By: Peter Bardell, Co-Founder, Revolt
Since the start of the pandemic, global media has rightly focused on the plight of young people. Their education has suffered, employment opportunities have been affected, and, at times, social contact has been significantly reduced.
There’s no denying that many young people have suffered as a result of the pandemic, but is the analysis of this actually masking a different reality? One that is more positive and points the way to significant social and behavioural change that brands need to be focused on.
In recent months, many young people – particularly Gen Z – have found their social calling and having been actively focused on making the world a better place. The pandemic, Black Lives Matter and other movements such as the Trans rights, have helped young people find new ways of being socially and politically active. And, as a result, many want to continue some of the key behaviours they have learned or that have become core to their daily lives.
This positive, and arguably progressive, view of young people is in stark contrast to some of the recent media and social media commentary, suggesting that young people have become sensitive ‘snowflakes’ retreating from the real world in favour of virtual communication.
At Revolt, we’ve looked in detail at the changing behaviours of Gen Z and how they are being characterised. We believe there are five key areas where there are important counter views to the mainstream narrative, which need to be considered by brands if they are going to effectively engage this audience.
Firstly, there is the view that young people have been lost to Covid with poor education and employment options and limits placed on their social networks. They certainly have experienced hardships brought about the pandemic, but there is growing evidence that during this time they have actually found their calling. Not only that, but that other generations are actually playing catch up with young people’s views on social justice, climate change and the world of work.
According to a recent Gallup poll, four out of five young people say “the coronavirus pandemic has helped them realise how much political leaders’ decisions impact their lives”. Young people are finding new ways to be politically active – volunteering, creating social campaigns etc. And in terms of employment, working remotely sits well with young people who want cutting edge tech to be a key part of their careers – 80% according to a report from Dell Technologies.
Brands need to understand how they can be part of the solution to the new world that young people want to see. And how they can use their influence for positive impact.

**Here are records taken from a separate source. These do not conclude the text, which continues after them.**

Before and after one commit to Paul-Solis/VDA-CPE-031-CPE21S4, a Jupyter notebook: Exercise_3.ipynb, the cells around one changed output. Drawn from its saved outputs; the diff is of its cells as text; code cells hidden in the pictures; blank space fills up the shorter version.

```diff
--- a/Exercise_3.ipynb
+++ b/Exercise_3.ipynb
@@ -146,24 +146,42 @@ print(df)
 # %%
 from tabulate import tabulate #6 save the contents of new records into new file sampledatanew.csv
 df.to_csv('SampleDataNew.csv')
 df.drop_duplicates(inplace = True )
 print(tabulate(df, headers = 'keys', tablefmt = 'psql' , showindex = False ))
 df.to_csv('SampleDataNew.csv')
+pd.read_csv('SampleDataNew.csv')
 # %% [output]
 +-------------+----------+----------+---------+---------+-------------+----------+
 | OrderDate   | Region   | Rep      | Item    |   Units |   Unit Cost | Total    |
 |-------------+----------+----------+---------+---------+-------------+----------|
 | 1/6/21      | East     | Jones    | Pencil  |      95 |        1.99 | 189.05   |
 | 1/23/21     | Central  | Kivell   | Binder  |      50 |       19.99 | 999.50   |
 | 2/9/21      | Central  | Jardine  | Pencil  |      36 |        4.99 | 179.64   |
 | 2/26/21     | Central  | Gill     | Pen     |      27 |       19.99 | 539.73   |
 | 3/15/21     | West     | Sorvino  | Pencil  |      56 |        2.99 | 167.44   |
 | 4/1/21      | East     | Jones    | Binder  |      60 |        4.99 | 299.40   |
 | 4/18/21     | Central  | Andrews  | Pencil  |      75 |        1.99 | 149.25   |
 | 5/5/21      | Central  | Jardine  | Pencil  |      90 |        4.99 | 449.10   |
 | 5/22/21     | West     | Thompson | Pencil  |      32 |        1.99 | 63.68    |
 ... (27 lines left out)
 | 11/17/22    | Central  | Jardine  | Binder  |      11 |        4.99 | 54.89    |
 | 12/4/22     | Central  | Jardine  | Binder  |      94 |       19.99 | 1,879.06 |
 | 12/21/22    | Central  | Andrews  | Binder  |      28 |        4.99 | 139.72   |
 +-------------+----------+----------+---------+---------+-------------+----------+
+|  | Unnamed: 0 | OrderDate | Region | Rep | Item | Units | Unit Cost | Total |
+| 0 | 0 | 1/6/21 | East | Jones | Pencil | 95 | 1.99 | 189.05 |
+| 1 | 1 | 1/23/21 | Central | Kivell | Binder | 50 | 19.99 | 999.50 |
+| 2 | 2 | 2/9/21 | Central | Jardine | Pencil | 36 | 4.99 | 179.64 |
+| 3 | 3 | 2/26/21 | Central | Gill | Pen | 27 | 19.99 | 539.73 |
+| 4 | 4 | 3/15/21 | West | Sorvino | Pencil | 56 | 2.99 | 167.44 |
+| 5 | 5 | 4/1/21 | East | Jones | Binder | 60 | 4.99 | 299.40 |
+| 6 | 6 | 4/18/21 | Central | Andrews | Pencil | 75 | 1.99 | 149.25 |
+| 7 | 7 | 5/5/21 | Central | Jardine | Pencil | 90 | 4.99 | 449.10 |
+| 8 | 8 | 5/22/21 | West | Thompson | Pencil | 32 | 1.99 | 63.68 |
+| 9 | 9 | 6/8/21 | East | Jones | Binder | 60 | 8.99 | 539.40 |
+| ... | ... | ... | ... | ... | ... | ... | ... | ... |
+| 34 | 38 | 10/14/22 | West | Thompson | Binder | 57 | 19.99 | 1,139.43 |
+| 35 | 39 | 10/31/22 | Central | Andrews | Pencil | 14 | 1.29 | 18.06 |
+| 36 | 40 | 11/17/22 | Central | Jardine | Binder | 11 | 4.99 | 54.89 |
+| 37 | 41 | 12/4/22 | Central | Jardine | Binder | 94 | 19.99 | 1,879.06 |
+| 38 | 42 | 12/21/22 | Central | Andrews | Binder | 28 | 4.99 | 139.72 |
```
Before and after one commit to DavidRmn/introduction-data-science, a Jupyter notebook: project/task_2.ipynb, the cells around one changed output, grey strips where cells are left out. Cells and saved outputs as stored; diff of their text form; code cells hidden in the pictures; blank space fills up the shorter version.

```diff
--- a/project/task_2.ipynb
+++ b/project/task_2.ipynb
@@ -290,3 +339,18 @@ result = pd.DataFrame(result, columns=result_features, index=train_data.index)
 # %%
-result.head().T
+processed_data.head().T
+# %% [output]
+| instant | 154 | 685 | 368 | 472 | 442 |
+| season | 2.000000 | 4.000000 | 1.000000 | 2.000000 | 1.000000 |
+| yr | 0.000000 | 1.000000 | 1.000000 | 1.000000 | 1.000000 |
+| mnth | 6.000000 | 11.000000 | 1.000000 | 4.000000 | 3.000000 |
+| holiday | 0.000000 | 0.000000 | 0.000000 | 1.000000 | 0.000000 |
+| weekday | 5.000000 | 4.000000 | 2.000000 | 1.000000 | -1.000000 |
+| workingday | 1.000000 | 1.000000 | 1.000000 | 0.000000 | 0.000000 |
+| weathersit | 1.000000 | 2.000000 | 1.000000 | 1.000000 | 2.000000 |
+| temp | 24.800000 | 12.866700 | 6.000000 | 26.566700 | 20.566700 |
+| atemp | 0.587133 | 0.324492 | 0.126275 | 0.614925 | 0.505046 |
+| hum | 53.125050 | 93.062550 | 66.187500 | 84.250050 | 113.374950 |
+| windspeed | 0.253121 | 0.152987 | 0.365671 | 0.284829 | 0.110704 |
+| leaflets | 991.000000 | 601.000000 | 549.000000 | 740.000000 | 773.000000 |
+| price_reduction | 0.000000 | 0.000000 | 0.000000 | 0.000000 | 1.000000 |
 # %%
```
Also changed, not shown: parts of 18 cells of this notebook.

Next, young people have been described as ‘overly-sensitive’, but is the reality that they are actually ‘radically empathetic’? This is potentially a powerful force for driving fairness and positive change. Compassion has become a status symbol for many young people. Across the board, young people have more compassion and understanding for those who challenge the traditional structure of gender. Freedom to express their struggles is seen as a right and many young people would defy employers who try to silence them. The questions for marketers is how can companies embrace a radical sensitivity in their brands?
Then, we have the view that Gen Z are ignoring the real world by spending much of their time on their phones. However, as a truly digital native generation, the counter perspective is that young people are using their phone to create movements that are setting the world to right.
Young people see their phones as a force for good. According to Nominet, 81% of Gen Z believe that technology – specifically the internet and mobile phones – has helped them in all areas of their life. Young people are not just forming communities and movements via their phones, they are also creating – building ideas from scratch. Brands would be wise to tap into and support the ideas and creativity that comes from this generation’s use of mobile technology.
The fourth notion of contention is that too many young people are lonely, anxiety-ridden and depressed. Maybe they are, but they are also finding hope and togetherness in ‘digital campfires’. Digital communities are now eroding national and state borders, so we have to ask ourselves whether the real world will actually start to mirror the digital one? Young people are ‘radically inclusive’ and also don’t make a distinction between online and physical friends. In fact, according to McKinsey, 66% believe that communities are created by causes and interests, not by economic backgrounds or educational levels.
More apps being launched to enable young people to connect digitally in more authentic ways, so brands should look at how they can support and enable the new digital communities and campfires.
And, finally, we have the issue of young people rejecting patriotism. Economic downturn, immigration, political populism and host of other social issues has given forth to a rise of nationalism around the world. However, in contrast to this, we are seeing a growing rejection of unwavering national pride by Gen Z. Many in this generation are embracing an inclusive mindset that goes beyond national borders.
For young people, patriotism is arguably becoming more associated with notions of progression, unity and acceptance and an increasing distrust of governments and traditional institutions. As young people evolve their sense of governmental responsibility, how can brands help solve social issues?
Understanding each new generation of young people is an ongoing challenge – or more importantly, opportunity – for brands. Each new generation of young adults seemingly turns their backs on what went before them in favour of what works best for them. Often the charge that is levelled against young people is they are not taking responsibility or not caring enough. Compared to other generations, Gen Z could be viewed as caring too much or in ways that previous generations are failing to understand.